Nice write-up on CHA Designer Member Elaine Schmidt in the Morristown Daily Record. A demonstration that local PR really can position you as an expert in your local community where your business is conducted. Congrats on the article.
January 3, 2010
Woman turns lifelong passion into successful career
By JENNIFER L. NELSON
SPECIAL TO THE DAILY RECORD
Elaine Schmidt is crafty, and she has a massive collection of ribbons, fabric, buttons and beads to prove it.
“Ever since my mother and grandmother taught me how to knit and sew as a little girl, I just always knew I liked to make things,” said Schmidt, who lives in Long Valley.
She was right. Today she’s a freelance craft designer, product-development consultant, fiber artist, educator and spokeswoman, collaborating with various companies and manufacturers in the arts and crafts, sewing, quilting and gift industries.
When it came time for Schmidt to select a college path, she went with her first instinct and studied textile and design at Carnegie Mellon University in Pittsburgh. After learning about the fashion and design industries, she dove right in as an assistant buyer for a Pittsburgh department store.

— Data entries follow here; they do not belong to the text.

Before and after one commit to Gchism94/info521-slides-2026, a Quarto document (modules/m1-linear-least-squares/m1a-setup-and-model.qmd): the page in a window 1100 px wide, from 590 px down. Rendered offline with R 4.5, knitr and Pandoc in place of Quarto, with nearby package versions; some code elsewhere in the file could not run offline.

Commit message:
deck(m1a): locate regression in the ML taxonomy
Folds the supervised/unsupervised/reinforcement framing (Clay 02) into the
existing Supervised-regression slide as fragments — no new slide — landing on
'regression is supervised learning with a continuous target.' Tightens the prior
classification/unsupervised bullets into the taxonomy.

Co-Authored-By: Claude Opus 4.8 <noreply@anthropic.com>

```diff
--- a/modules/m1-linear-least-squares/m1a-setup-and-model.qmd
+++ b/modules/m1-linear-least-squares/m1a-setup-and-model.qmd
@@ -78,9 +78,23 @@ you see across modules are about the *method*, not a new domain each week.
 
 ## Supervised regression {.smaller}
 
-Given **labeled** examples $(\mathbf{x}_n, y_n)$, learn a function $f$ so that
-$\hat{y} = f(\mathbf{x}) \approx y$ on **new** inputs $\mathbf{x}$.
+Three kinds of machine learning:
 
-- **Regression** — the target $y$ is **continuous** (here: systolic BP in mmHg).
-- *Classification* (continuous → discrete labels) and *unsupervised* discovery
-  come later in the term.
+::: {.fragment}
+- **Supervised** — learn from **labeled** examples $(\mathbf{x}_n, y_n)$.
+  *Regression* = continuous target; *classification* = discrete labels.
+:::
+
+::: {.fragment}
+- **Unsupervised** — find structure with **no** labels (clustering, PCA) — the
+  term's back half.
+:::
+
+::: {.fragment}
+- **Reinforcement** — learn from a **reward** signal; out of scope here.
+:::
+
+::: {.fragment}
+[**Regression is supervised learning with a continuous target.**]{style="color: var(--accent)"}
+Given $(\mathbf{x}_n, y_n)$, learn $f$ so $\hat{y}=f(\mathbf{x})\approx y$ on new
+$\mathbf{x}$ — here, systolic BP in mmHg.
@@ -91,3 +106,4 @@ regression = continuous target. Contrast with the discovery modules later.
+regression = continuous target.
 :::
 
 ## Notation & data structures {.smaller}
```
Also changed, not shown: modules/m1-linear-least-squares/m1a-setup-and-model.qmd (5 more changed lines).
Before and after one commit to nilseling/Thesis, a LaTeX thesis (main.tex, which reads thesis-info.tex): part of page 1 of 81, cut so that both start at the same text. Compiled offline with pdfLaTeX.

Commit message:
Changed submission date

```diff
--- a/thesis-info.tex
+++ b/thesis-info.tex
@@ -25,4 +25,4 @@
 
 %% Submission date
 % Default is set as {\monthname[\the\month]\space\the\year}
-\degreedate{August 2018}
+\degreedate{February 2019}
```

She went on to work in the education and design departments for Butterick Patterns and Vogue, served as the design coordinator for a chain of retail craft stores called The Ribbon Outlet and worked as product development director for an import craft and gift company.
Schmidt began picking up freelance design work on the side, ultimately deciding to stick to running her own business, Elaine Schmidt Designs, “as her family came along,” she said. She is wife to Ken and mother to three grown daughters — Elizabeth, Emily and Carlee.
“I (kept finding) jobs that utilized my skills,” she said. “I became more involved in the business side of crafts and design, and it grew from there. One thing leads to another.”
Schmidt has developed new concepts for countless companies that manufacture products for the craft and hobby industries, ranging from projects in fabric to paint to wire. She was the brains behind the Ka-Jinker quick-click attachment tool and embellishment system for decorating craft projects made by the Blumenthal Lansing Co.; some even call her the “Ka-Jinker Thinker.”
Her original designs have been featured in hundreds of books and magazines, project sheets, advertisements, Web sites, trade-show and showroom displays and talk-show segments.
“Did you ever go into a craft or sewing store and wonder, ‘How did this pattern come to be?’ ” Schmidt said. “Well, they all begin with a single idea.” If handbags are the latest fashion trend, she said, suddenly more patterns, handles, hardware and clasps required to make that particular accessory begin cropping up.
“What I do is think through all the aspects that go into making these products — what people would enjoy making — and instructions on how to do it,” she said.
Though she dabbles in a variety of crafts, and her life as a freelancer calls for involvement in a wide variety of projects, Schmidt’s main focus is fabrics.
“My specialty is the softer side of crafts,” she said.
She recently published a step-by-step reference guide for crafting with ribbon titled “The Complete Photo Guide to Ribbon Crafts” (Creative Publishing International), in which she shows readers how to turn “something plain” into “something fabulous” — from a collar for Fido to patchwork pillows for Mom. The book is available on Amazon.com for $16.50.
“It’s about anything you could ever think to do with ribbons — tying different bows to sewing to jewelry to embroidery to paper crafts,” she said.
For those aspiring to learn how to turn everyday items into works of art, Schmidt advises learning the basics of good design and starting with the kind of craft you find most interesting. She teaches courses at trade and consumer shows and for special interest groups and belongs to the Craft and Hobby Association.
“If you love color and design and appreciate the visual world and textures and working with your hands, you simply have to do it,” she said.
Many others are discovering the joy of crafting and find it not only fun, but even therapeutic.
“Sometimes the repetition of knitting can have a real calming effect,” she said.
Most importantly, however, Schmidt is adamant that taking the time to learn how to do a craft, whether it’s stringing jewelry or knitting blankets, can help us all recapture our own individuality.
“Right now, there’s a lot of sameness in the world. We have so many big stores, and everything looks alike,” she said. “But to be able to personalize a gift, and to make something that’s yours and truly unique, balances the high-tech world in which we live.”